Benefits of businesses going green are seen in many more ways than those that initially meet the eye. When organizations can play a role in the ecological preservation of a community, there are cost savings, positive press, tax incentives, and enhanced consumer demand. While general contractors and construction managers make choices in urban project planning, often these options are presented for the helpful environmental potential.
Construction project approvals/permits usually are centered around the well-being of the community, as they should be. In areas of dense population, these close quarters can lead to a more apparent disturbance from air, water, noise, or air pollution. The undesirable by-products of a construction project are being offset by a new solution developed by a design, engineering, and consulting team in the UK: a wall of plants and flowers that cultivate a healthier environment by a job site. This “living wall” concept according to Construction Junkie, “has the potential to transform scaffolding and hoardings into much more than just a cover up. By introducing plants and flowers, we can create a more attractive and healthier environment for local residents, businesses and workers on site,” said Alistair Law, Façade Engineer and the Living Wall Lite’s developer, Arup, in a press release.”

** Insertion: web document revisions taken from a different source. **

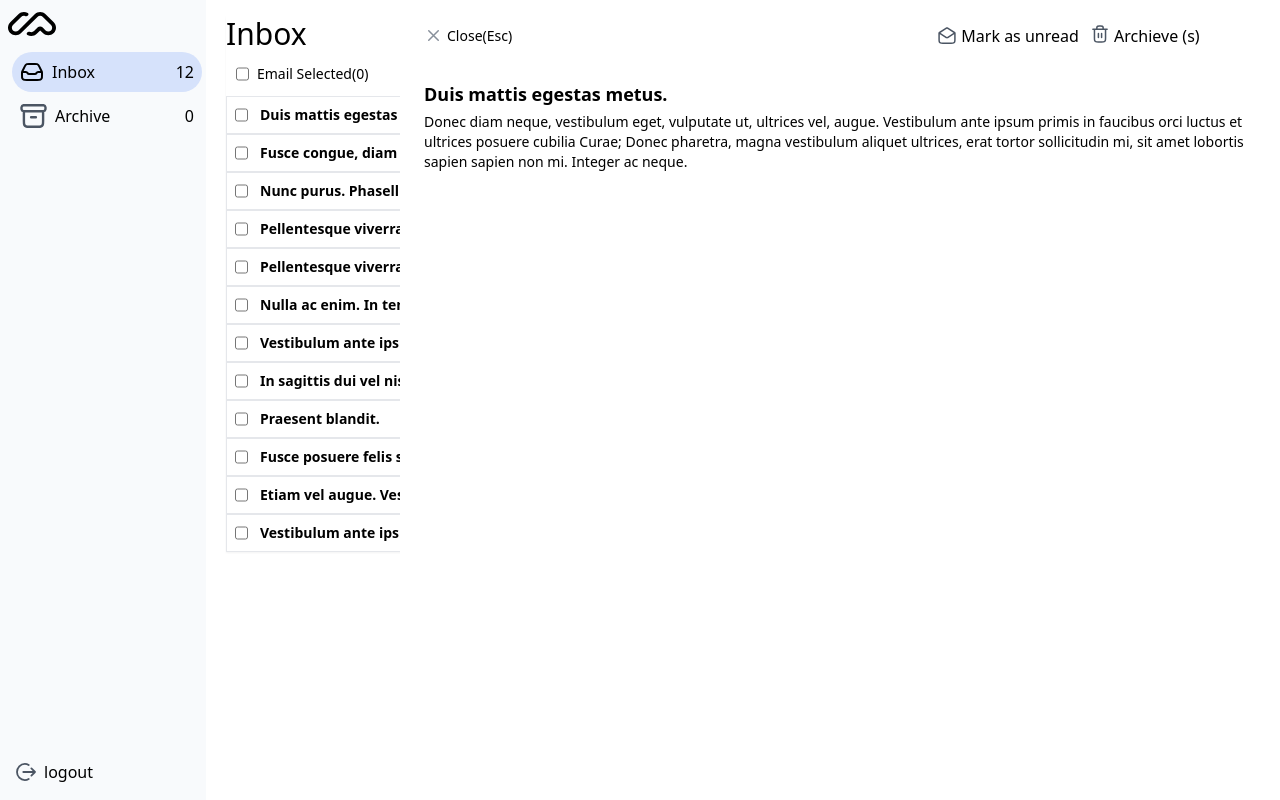
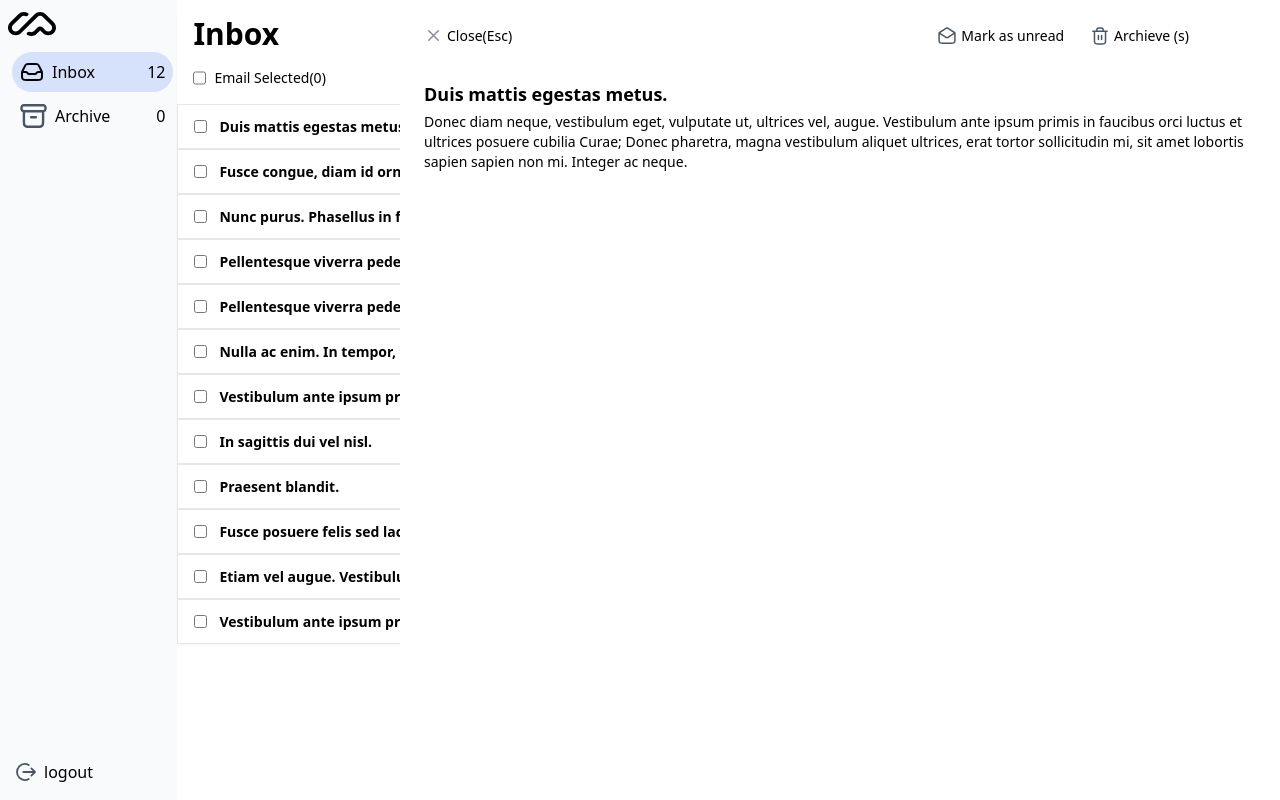
Before and after one commit to AnwarMestycer/emailProject, a React (Create React App) app: page /inbox in a window 1280 px wide. Both pictures are taken after a click on the element "Duis mattis egestas metus.". Built offline with nearby package versions, Linux system fonts and the light colour scheme.

Commit message:
design improvments & minor fixes

```diff
--- a/src/App.tsx
+++ b/src/App.tsx
@@ -16,7 +16,7 @@ function App() {
     <EmailProvider>
       <div className="flex">
         <SideBar />
-        <div className="flex-1 ml-[20px]">
+        <div className="w-full">
           <Outlet />
         </div>
       </div>
--- a/src/components/Header.tsx
+++ b/src/components/Header.tsx
@@ -21,7 +21,7 @@ const Header = ({ emails }: HeaderProps) => {
   );
   let countSelected = emails.filter((email: Email) => email.isSelected).length;
   return (
-    <div className="flex justify-between mt-3 text-sm  ml-[10px] ">
+    <div className="flex justify-between mt-3 text-sm  m-4 ">
       <div className="flex justify-between gap-2">
         <input
           type="checkbox"
--- a/src/components/archive.tsx
+++ b/src/components/archive.tsx
@@ -19,14 +19,14 @@ export const Archive = () => {
     <div>
 
     <div className="shadow-sm">
-      <h1 className="text-3xl font-sm mt-4">Archive</h1>
+      <h1 className="text-3xl font-semibold mt-8 mb-4">Archive</h1>
       <Header emails={archivedEmails} />
-      <div className="mt-3">
+      <div className="mt-4">
         <ul>
           {archivedEmails.map((email: Email) => {
             return (
               <li
-                className="flex gap-3 p-2 border hover:bg-[#D1E2FF]"
+                className={`flex items-center gap-3 p-2 h-[45px] border hover:bg-hover ${email.isSelected ? "bg-[#F3F6FB]": "" }`}
                 key={email.id}
 
               >
--- a/src/components/details.tsx
+++ b/src/components/details.tsx
@@ -16,23 +16,26 @@ const Details = ({ email, onClose }: { email: Email, onClose: () => void }) => {
         }
       };
       window.addEventListener("keydown", handleEscape);
+      return () => {
+        window.removeEventListener("keydown", handleEscape);
+      };
     }, [onClose]);
 
   return (
     <div>
         <div className="w-full h-[40px] mt-4 ml-6 flex justify-between items-center">
-            <button onClick={onClose} className="flex gap-1 text-sm">
+            <button onClick={onClose} className="flex gap-1 text-sm font-medium">
                 <img src={close} className="" alt="close X" />
                 <p>Close(Esc)</p>
             </button>
             <div className="flex w-5/12">
-          <div className="flex items-center gap-1 w-5/12" onClick={() => markAsReadUnread(email.id)}>
+          <div className="flex items-center gap-1 w-5/12 text-sm font-medium" onClick={() => markAsReadUnread(email.id)}>
             <img src={unread} alt="open envelop logo" className="w-5 h-5"/>
             <label htmlFor="unreadLOgo">
               {read ? "Mark as unread" : "Mark as read"}
             </label>
           </div>
-          <div className="flex gap-1 w-5/12" onClick={() => makeArchiveUnarchive(email.id)}>
+          <div className="flex gap-1 w-5/12 text-sm font-medium" onClick={() => makeArchiveUnarchive(email.id)}>
             <img src={archived} alt="recycle bin logo" className="w-5 h-5"/>
             <label htmlFor="archivedLogo">
               {archive ? "Unarchive (s)" : "Archieve (s)"}
--- a/src/components/inbox.tsx
+++ b/src/components/inbox.tsx
@@ -16,17 +16,16 @@ export const Inbox = () => {
     setSelectedEmail(null);
   };
   return (
-    <div>
-
+    <div className="w-full">
     <div className="shadow-sm">
-      <h1 className="text-3xl font-sm mt-4">Inbox</h1>
-      <Header emails={inboxEmails} />
-      <div className="mt-3">
+      <h1 className="text-3xl font-semibold m-4">Inbox</h1>
+      <Header emails={inboxEmails}/>
+      <div className="">
         <ul>
           {inboxEmails.map((email: Email) => {
             return (
               <li
-                className="flex gap-3 p-2 border hover:bg-[#D1E2FF]"
+                className={`flex items-center gap-3 pl-4 h-[45px] border hover:bg-hover ${email.isSelected ? "bg-[#F3F6FB]": "" }`}
                 key={email.id}
 
               >
--- a/src/components/sidebar.tsx
+++ b/src/components/sidebar.tsx
@@ -12,7 +12,7 @@ export const SideBar = () => {
   const location = useLocation().pathname;
 
   return (
-    <div className="w-[206px] h-screen bg-[#F8FAFC]">
+    <div className="w-[206px] h-screen bg-background">
       <div className="flex flex-col justify-between h-screen">
         <div className="flex flex-col">
 
--- a/tailwind.config.js
+++ b/tailwind.config.js
@@ -4,7 +4,15 @@ module.exports = {
     "./src/**/*.{js,jsx,ts,tsx}",
   ],
   theme: {
-    extend: {},
+    extend: {
+      colors: {
+        background: '#F8FAFC',
+        hover: '#D1E2FF',
+      },
+      fonts: {
+        main : ['Preevio', 'sans-serif'],
+      }
+    },
   },
   plugins: [],
 }
```
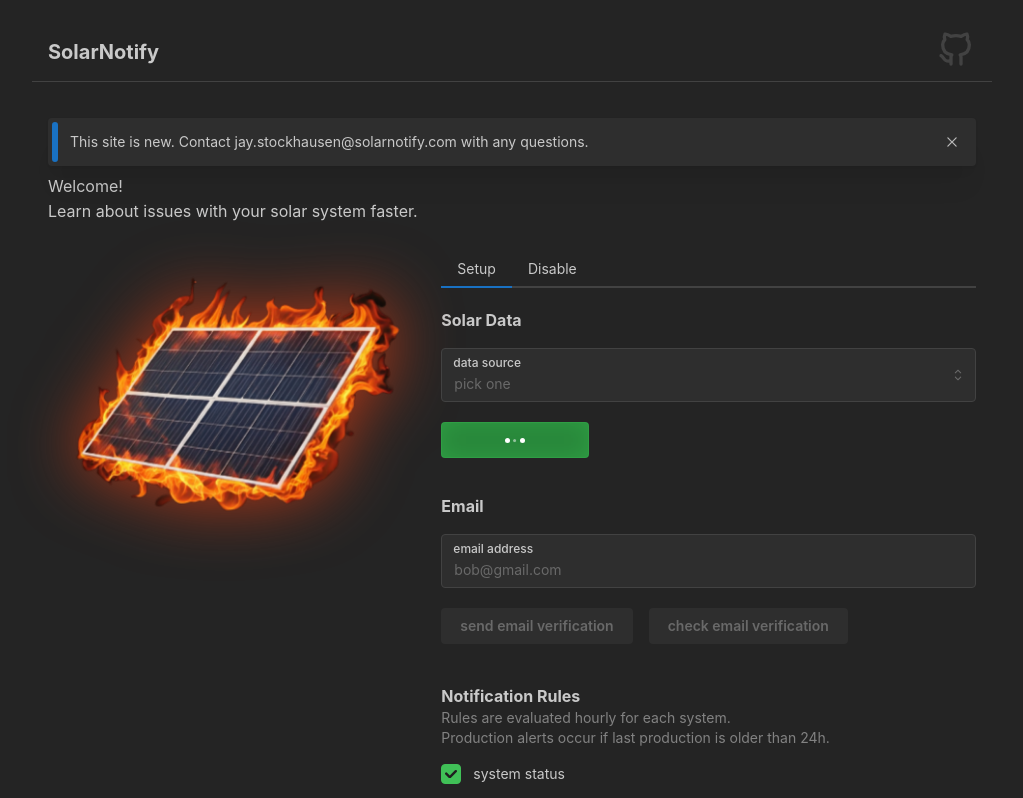
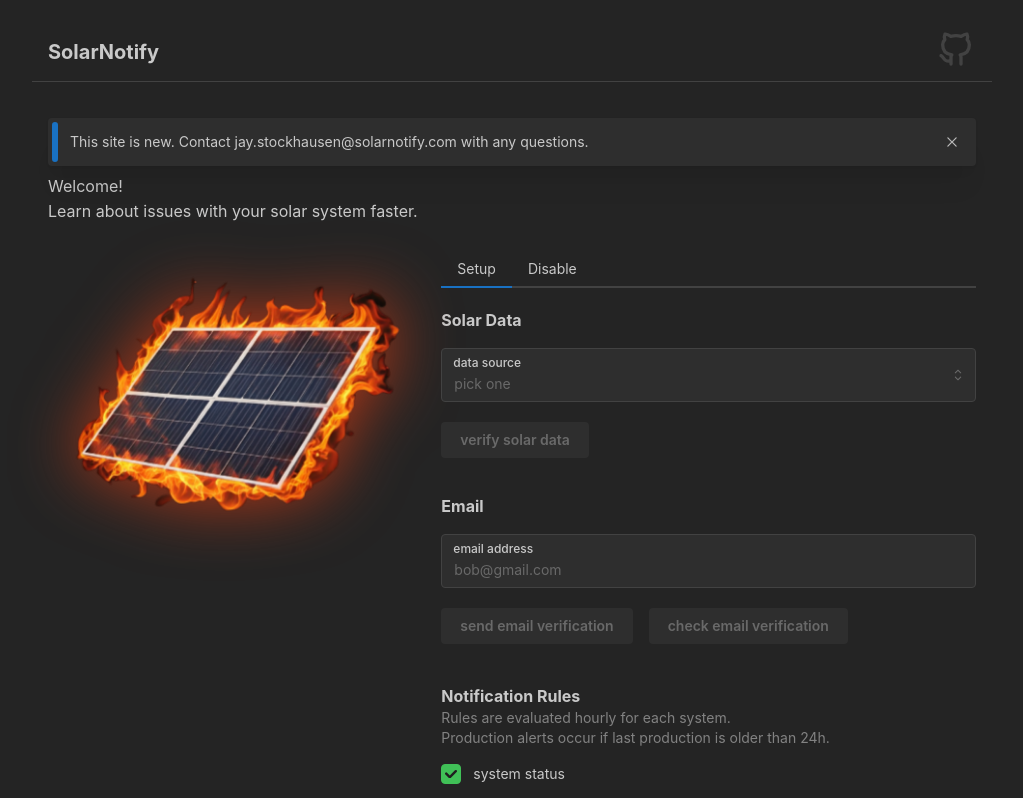
Before and after one commit to stockhausenj/solarnotify, a React (Vite) app in the folder solarnotify/: page / in a window 1280 px wide. Shown: the top 798 px of the page, without its empty margins (128-1151 px from the left). Built offline with nearby package versions, Linux system fonts and the light colour scheme.

Commit message:
rm loader from one button

```diff
--- a/solarnotify/src/components/Setup/Setup.tsx
+++ b/solarnotify/src/components/Setup/Setup.tsx
@@ -311,7 +311,7 @@ export function Setup() {
         }}
       />
       <div style={{ marginTop: '20px' }}>
-        <Button disabled={!selectedSolarDataSource} onClick={authSolarData} color="green" loading loaderProps={{ type: 'dots' }}>
+        <Button disabled={!selectedSolarDataSource} onClick={authSolarData} color="green">
           verify solar data
         </Button>
       </div>
```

Tests are beginning on this solution to understand the true impact, but despite high hopes, there are uncertain expectations from both a safety and community well-being standard. Since scaffolding issues are among the top cited OSHA incidents, this covering will make it more difficult to assess issues where plants are blocking the site. Although community well-being/pollution reduction is a main driver of living walls, it isn’t yet completely proven that property values will be enhanced, and noise and air pollution will be reduced in any way. In initial testing conducted in the UK, a reduction of sound up to 10 decibels has been recorded. This is a great start to proving efficacy in the system. Sensors are even being integrated to gain additional visibility into the full impact on several types of pollution.
Another article I came across highlighted that these solutions are not just for architectural or construction organizations seeking a pat on the back. Derivatives of living green walls have been around since the 1930’s and many have grown to preach the air quality and visual benefits of the option in construction.
With increased pressure from government agencies to reduce pollution incidents, living walls seem to be a somewhat easy solution to prevent ecological damage. While the concept is fairly newer to the US, Europe and Asia view this as an essential element in urban construction to replenish vegetation into overdeveloped city spaces. Building Design + Construction establishes the difference between the two categories of green walls: green facades and living walls. Living walls require a bit more maintenance and upkeep due to the diverse plant life, while green facades are more like climbing plants designed for cover.
Building Design + Construction points out that these structures can offer considerable cost savings from introducing plant life back into cities, reducing the urban heat island effect and lessening energy consumption in these areas. Through evapotranspiration, air surrounding the green wall is cooled down naturally. Also, in winter, living walls can aid in insulation—significantly reducing heating costs. Regardless of your desired results, living walls and green facades are offering up benefits that are hard to ignore. With the growth of consumers supporting businesses that target their environmental impact, there is a strong chance of a boost in popularity as well.